“It’s been hard work,” said Stout, a retired interior decorator and one-time biology teacher. “I will be the first to tell you that.”

Stout and her late husband got involved in what was then a well-established disaster preparedness effort in the Bodega Harbour subdivision a decade ago, but believed strongly it needed to encompass the larger Bodega Bay community.

Motivation comes, in part, from the remoteness of the coastal hamlet, which lies atop the San Andreas Fault, according to Stout and board member Patty Ginochio. The community is likely to be cut off in the event of an earthquake, with residents and tourists at risk.

The Bodega Bay CERT is heavily focused on ensuring its members are able to communicate via ham radio, often the last working mode of communication in the wake of catastrophe. The team has more than 60 licensed ham radio operators, many of whom gather weekly to practice.

In Bodega Bay, CERT participants also help residents assemble “go bags” and disaster preparedness kits for home and car, selling starter kits to those who need a push.
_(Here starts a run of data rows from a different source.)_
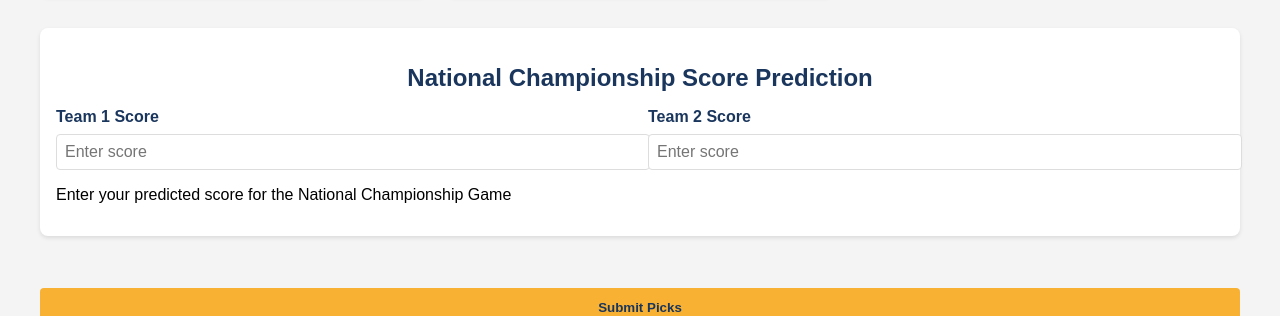
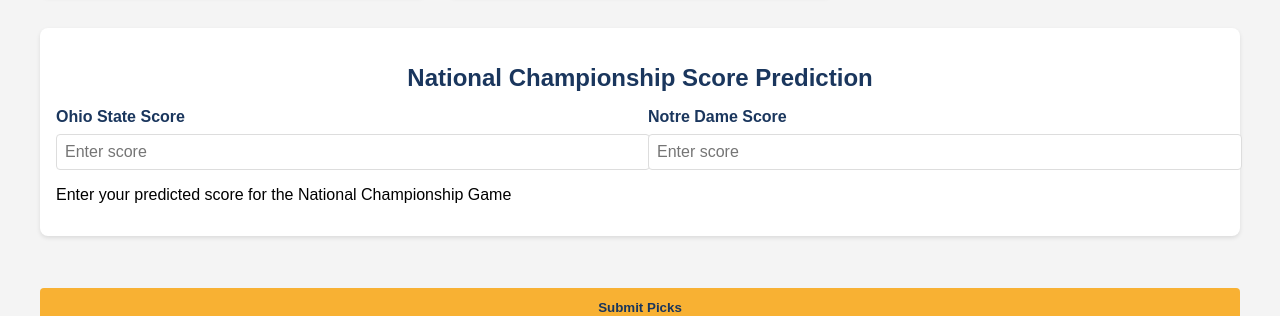
Before and after one commit to eidorb90/college-football-bowl-games, a Flask app: page /picker in a window 1280 px wide. Shown: the part 5583-5899 px from the top of the page. Run offline with Flask 3, Linux system fonts and the light colour scheme; the visitor is signed in with stand-in values (Sample User, id 1).

Commit message:
Update picker.html

```diff
--- a/templates/picker.html
+++ b/templates/picker.html
@@ -240,11 +240,11 @@
             <h2 class="championship-title">National Championship Score Prediction</h2>
             <div class="scores-container">
                 <div class="score-group">
-                    <label for="team1Score">Team 1 Score</label>
+                    <label for="team1Score">Ohio State Score</label>
                     <input type="number" id="team1Score" class="score-input" min="0" placeholder="Enter score">
                 </div>
                 <div class="score-group">
-                    <label for="team2Score">Team 2 Score</label>
+                    <label for="team2Score">Notre Dame Score</label>
                     <input type="number" id="team2Score" class="score-input" min="0" placeholder="Enter score">
                 </div>
             </div>
```
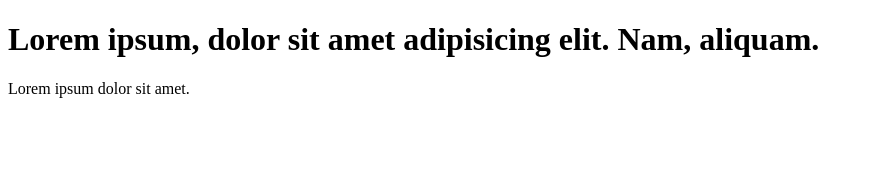
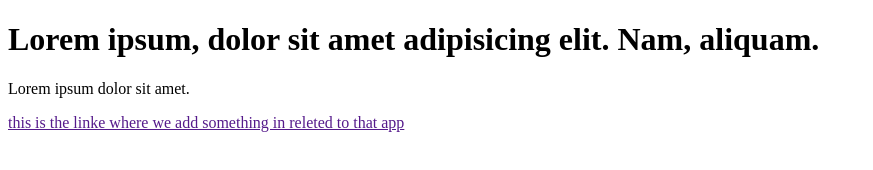
Before and after one commit to lavkumar6265/new_repo, a plain HTML site: page index.html in a window 1280 px wide. Shown: the whole page, without its empty margins (0-873 px from the left). Drawn offline with Linux system fonts and the light colour scheme.

Commit message:
this is msg for cheking main -- . command

```diff
--- a/index.html
+++ b/index.html
@@ -8,6 +8,6 @@
 <body>
 <h1>Lorem ipsum, dolor sit amet adipisicing elit. Nam, aliquam.</h1>
 <p>Lorem ipsum dolor sit amet.</p>
-
+<a href="">this is the linke where we add something in releted to that app</a>
 </body>
 </html>
```
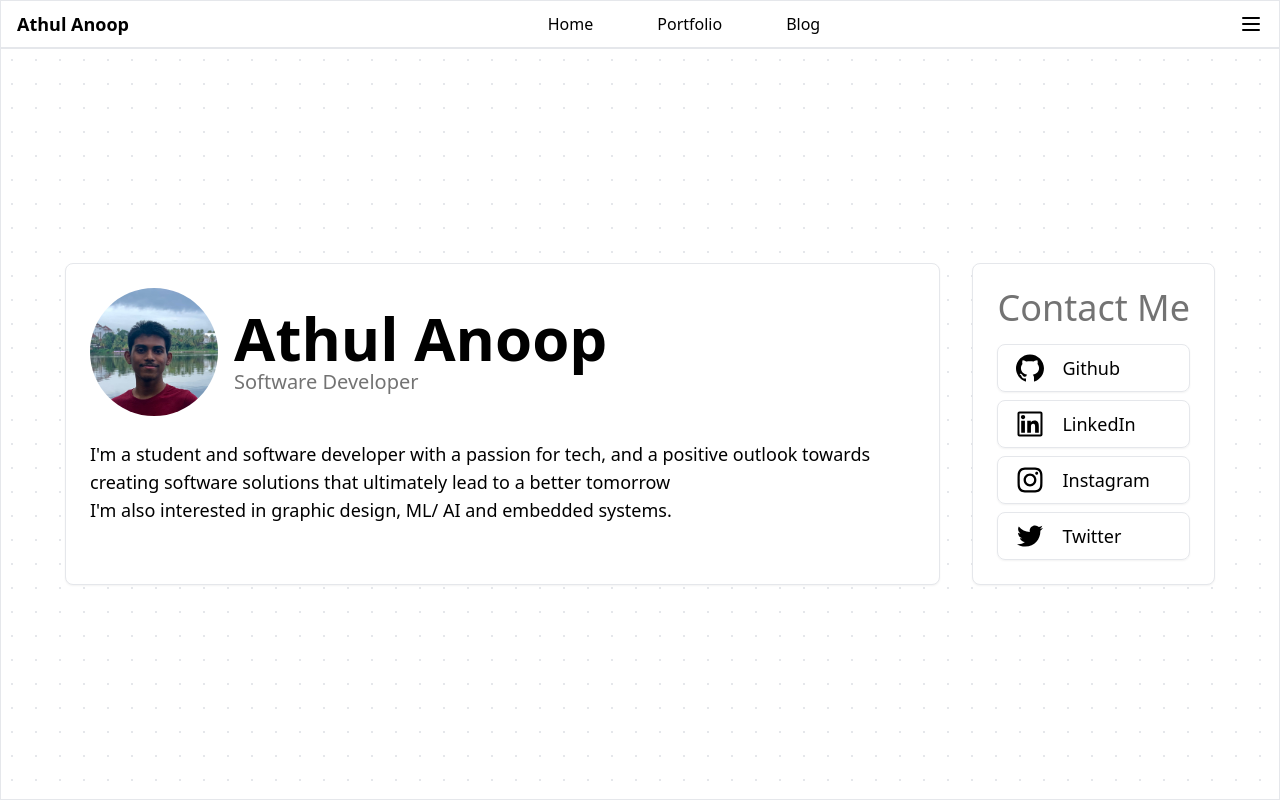
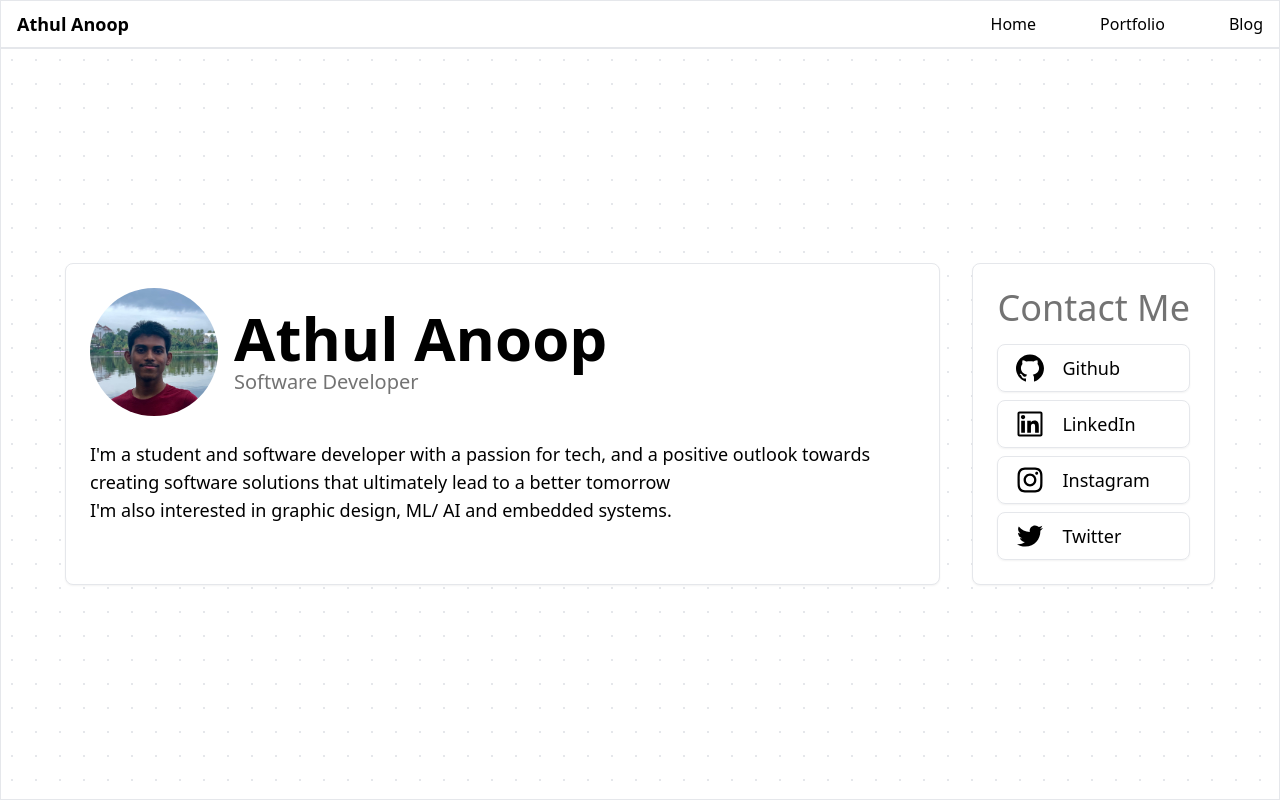
Before and after one commit to alpha-og/portfolio, an Astro site in the folder client/: page / in a window 1280 px wide. Built offline with nearby package versions, Linux system fonts and the light colour scheme; Astro itself is replaced by a stand-in of ours.

Commit message:
Menu icon responsively hides/ shows based on screen size

```diff
--- a/client/src/components/nav.tsx
+++ b/client/src/components/nav.tsx
@@ -15,7 +15,7 @@ const Nav = () => {
           <a href="/blog">Blog</a>
         </li>
       </ul>
-      <span>
+      <span className="static opacity-100 sm:absolute sm:opacity-0 ease-in-out duration-500">
         <Menu />
       </span>
     </nav>
```
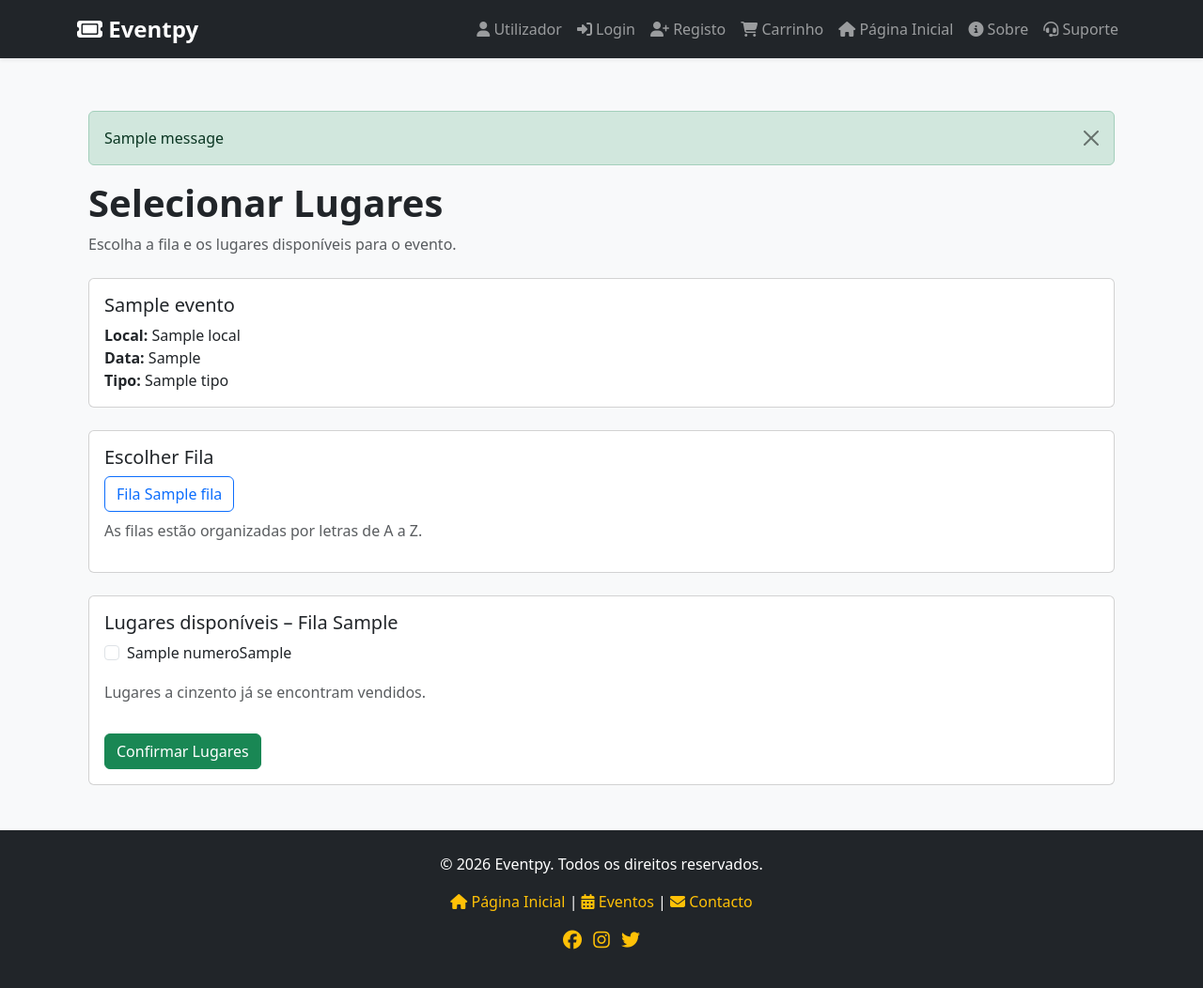
After one commit to leo-snczki/eventpy, a Flask app: template templates/escolher_lugar.html in a window 1280 px wide. The commit adds this page. Shown: the whole page at 94% size. Run offline with Flask 3, Linux system fonts and the light colour scheme; the template is opened without the code that fills it: most values are stand-ins (such as "Sample title", 1, 10 or a date in 2020); one stand-in notice (Sample message) is shown; some libraries are stand-ins or nearby versions.

Commit message:
Add event seat selector

```diff
--- a/app.py
+++ b/app.py
@@ -143,16 +143,6 @@ def comprar_bilhetes(id):
         lugares=lugares
     )
 
-@app.route("/escolher_lugar/<int:id>")
-def escolher_lugar(id):
-    evento = Evento.get_or_none(Evento.id == id)
-    if not evento:
-        flash("O evento não existe ou foi removido.", "warning")
-        return redirect(url_for("eventos"))
-
-    if evento.tipo == Evento.TIPO_CONCERTO:
-        return redirect(url_for("comprar_bilhetes", id=id))
-
 @app.route("/utilizador")
 def utilizador():
     if g.utilizador is None:
@@ -175,11 +165,65 @@ def apagar_conta():
 def sobre():
     return render_template("sobre.html")
 
+@app.route("/escolher_lugar/<int:evento_id>", methods=["GET", "POST"])
+def escolher_lugar(evento_id):
+    evento = Evento.get_or_none(Evento.id == evento_id)
+    if evento.tipo == Evento.TIPO_CONCERTO:
+        return redirect(url_for("comprar_bilhetes", id=evento.id))
+    if not evento:
+        flash("O evento não existe.", "warning")
+        return redirect(url_for("eventos"))
+
+    # Captura a fila selecionada via GET
+    fila_selecionada = request.args.get("fila")
+
+    # Pega todas as filas disponíveis do evento (não vendidas)
+    filas_query = (
+        Lugar
+        .select(Lugar.fila)
+        .where((Lugar.evento == evento) & (Lugar.vendido == False) & (Lugar.fila.is_null(False)))
+        .distinct()
+        .order_by(Lugar.fila)
+    )
+    filas = [f.fila for f in filas_query]
+
+    lugares = []
+    if fila_selecionada:
+        lugares = (
+            Lugar
+            .select()
+            .where((Lugar.evento == evento) & (Lugar.fila == fila_selecionada))
+            .order_by(Lugar.numero)
+        )
+
+    # Processa o POST de confirmação de lugares
+    if request.method == "POST":
+        selecionados = request.form.getlist("lugares_selecionados")
+        if not selecionados:
+            flash("Selecione pelo menos um lugar.", "warning")
+        else:
+            #
+            # Marca os lugares como vendidos mas ainda nao cria venda/bilhetes
+            for lugar_id in selecionados:
+                lugar = Lugar.get_or_none(Lugar.id == int(lugar_id))
+                if lugar and not lugar.vendido:
+                    lugar.vendido = True
+                    lugar.save()
+            flash(f"{len(selecionados)} lugar/es confirmado/s com sucesso!", "success")
+            # Redireciona para evitar reenvio de formulário
+            return redirect(url_for("escolher_lugar", evento_id=evento.id, fila=fila_selecionada))
+
+    return render_template(
+        "escolher_lugar.html",
+        evento=evento,
+        filas=filas,
+        fila_selecionada=fila_selecionada,
+        lugares=lugares
+    )
 
 @app.route("/suporte")
 def suporte():
     return render_template("suporte.html")
 
-
 if __name__ == "__main__":
     app.run(debug=True)
--- /dev/null
+++ b/templates/escolher_lugar.html
@@ -0,0 +1,99 @@
+{% extends "base.html" %}
+
+{% block title %}Selecionar Lugares | Eventpy{% endblock %}
+
+{% block content %}
+<div class="container">
+
+    <!-- Flash messages -->
+    {% with messages = get_flashed_messages(with_categories=true) %}
+    {% if messages %}
+    <div class="mb-3">
+        {% for category, message in messages %}
+        <div class="alert alert-{{ category }} alert-dismissible fade show" role="alert">
+            {{ message }}
+            <button type="button" class="btn-close" data-bs-dismiss="alert" aria-label="Close"></button>
+        </div>
+        {% endfor %}
+    </div>
+    {% endif %}
+    {% endwith %}
+    <!-- Cabeçalho -->
+    <div class="mb-4">
+        <h1 class="fw-bold">Selecionar Lugares</h1>
+        <p class="text-muted">
+            Escolha a fila e os lugares disponíveis para o evento.
+        </p>
+    </div>
+
+    <!-- Informação do Evento -->
+    <div class="card mb-4">
+        <div class="card-body">
+            <h5 class="card-title">{{ evento.titulo }}</h5>
+            <ul class="list-unstyled mb-0">
+                <li><strong>Local:</strong> {{ evento.local }}</li>
+                <li><strong>Data:</strong> {{ evento.data_hora }}</li>
+                <li><strong>Tipo:</strong> {{ evento.tipo }}</li>
+            </ul>
+        </div>
+    </div>
+
+    <!-- Seleção de Fila -->
+    <div class="card mb-4">
+        <div class="card-body">
+            <h5 class="card-title">Escolher Fila</h5>
+
+            <div class="d-flex flex-wrap gap-2">
+                {% for fila in filas %}
+                <a href="?fila={{ fila }}" class="btn btn-outline-primary">
+                    Fila {{ fila }}
+                </a>
+                {% endfor %}
+            </div>
+
+            <p class="text-muted mt-2">
+                As filas estão organizadas por letras de A a Z.
+            </p>
+        </div>
+    </div>
+
+    <!-- Seleção de Lugares -->
+    {% if fila_selecionada %}
+    <div class="card mb-4">
+        <div class="card-body">
+            <h5 class="card-title">
+                Lugares disponíveis – Fila {{ fila_selecionada }}
+            </h5>
+
+            <form method="post">
+                <div class="d-flex flex-wrap gap-2">
+                    {% for lugar in lugares %}
+                    {% if not lugar.vendido %}
+                    <div class="form-check">
+                        <input class="form-check-input" type="checkbox" name="lugares_selecionados"
+                            value="{{ lugar.id }}" id="lugar{{ lugar.id }}">
+                        <label class="form-check-label" for="lugar{{ lugar.id }}">
+                            {{ lugar.numero }}{{ fila_selecionada }}
+                        </label>
+                    </div>
+                    {% else %}
+                    <span class="badge bg-secondary">
+                        {{ lugar.numero }}{{ fila_selecionada }}
+                    </span>
+                    {% endif %}
+                    {% endfor %}
+                </div>
+
+                <p class="text-muted mt-3">
+                    Lugares a cinzento já se encontram vendidos.
+                </p>
+
+                <button type="submit" class="btn btn-success mt-3">
+                    Confirmar Lugares
+                </button>
+            </form>
+        </div>
+    </div>
+    {% endif %}
+</div>
+{% endblock %}
--- a/templates/eventos.html
+++ b/templates/eventos.html
@@ -95,7 +95,8 @@
                             <p><strong>Duração:</strong> {{ evento.duracao }} min</p>
                             <p><strong>Local:</strong> {{ evento.local }}</p>
 
-                            <a href="{{ url_for('escolher_lugar', id=evento.id) }}" class="btn btn-success w-100">
+                            <a href="{{ url_for('escolher_lugar', evento_id=evento.id) }}"
+                                class="btn btn-success w-100">
                                 Ver Evento
                             </a>
                         </div>
```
Aligned with the Bodega Bay Fire Protection District as its government sponsor, the organization has eight supply sheds strategically staged in neighborhoods, storing everything from stretchers to emergency generators. It also raised enough money a few years ago to buy a Red Cross trailer filled with emergency equipment and arrange training necessary to set up a Red Cross shelter.

“We first tell everybody that they need to be personally prepared not to expect that somebody’s going to be able to take care of them,” Ginochio said.

In an era of declining volunteerism, there is no shortage of challenges to launch and maintain an organization dependent on strong grassroots support and enthusiastic leadership, Sonoma County Emergency Coordinator Zach Hamill said.

Federal preparedness grants available in the wake of the Sept. 11, 2001, terror attacks funded training sessions for a few dozen people in Sonoma and Napa counties, leading to several new CERT programs around the region in Petaluma, Sebastopol, Timber Cove and elsewhere. Most have struggled and been abandoned, Hamill said.

“Unless you have a strong community leader/volunteer who wants to do CERT and gets the community energized and organized about it, it doesn’t seem to pan out well,” he said.

CERT training includes fundamentals like turning off gas service and other utilities when disaster strikes; diagnosis and treatment of an obstructed airway, bleeding or shock; and practice using lumber and blocks to raise or move debris that’s fallen on someone. Participants also learn proper use of a fire extinguisher, and how to assess a fire to determine whether it’s still small enough to douse with on-hand supplies.

There’s also emphasis on learning to recognize one’s limitations.

“It is hazard identification,” Hamill said. “Do you see electrical lines arcing or do you smell gas? Is the building creaking and shifting and moving? Identifying some of that so that you can stay safe.”